PMDK Application Overhead

This recipe shows how to detect and fix an overhead on memory accesses for a PMDK-based application.
Content expert
: Kirill Uhanov
Persistent Memory Development Kit (PMDK) provides support for transactional and atomic operations to keep the data consistent and durable. It is a collection of open source libraries and tools that are available today for both Linux* and Windows* OS. For more information, please visit , the Persistent Memory Programming web site. PMDK facilitates persistent memory programming adoption with higher level language support. Currently, C and C++ support is fully validated and delivered on Linux, and available as early access on Windows.
The new generation of persistent memory from Intel has introduced a third memory tier. In addition to the memory and storage tiers, the persistent memory tier offers greater capacity than DRAM and significantly faster performance than storage.
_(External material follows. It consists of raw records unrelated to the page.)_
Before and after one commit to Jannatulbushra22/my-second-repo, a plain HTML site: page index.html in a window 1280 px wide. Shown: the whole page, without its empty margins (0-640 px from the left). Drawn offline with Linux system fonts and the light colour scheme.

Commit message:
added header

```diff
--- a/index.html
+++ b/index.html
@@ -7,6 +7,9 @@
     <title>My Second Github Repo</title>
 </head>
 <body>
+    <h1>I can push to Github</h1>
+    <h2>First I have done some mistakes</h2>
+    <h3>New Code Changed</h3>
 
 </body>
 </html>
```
Applications can access persistent memory-resident data structures in-place, like they do with traditional memory, eliminating the need to page blocks of data back and forth between memory and storage.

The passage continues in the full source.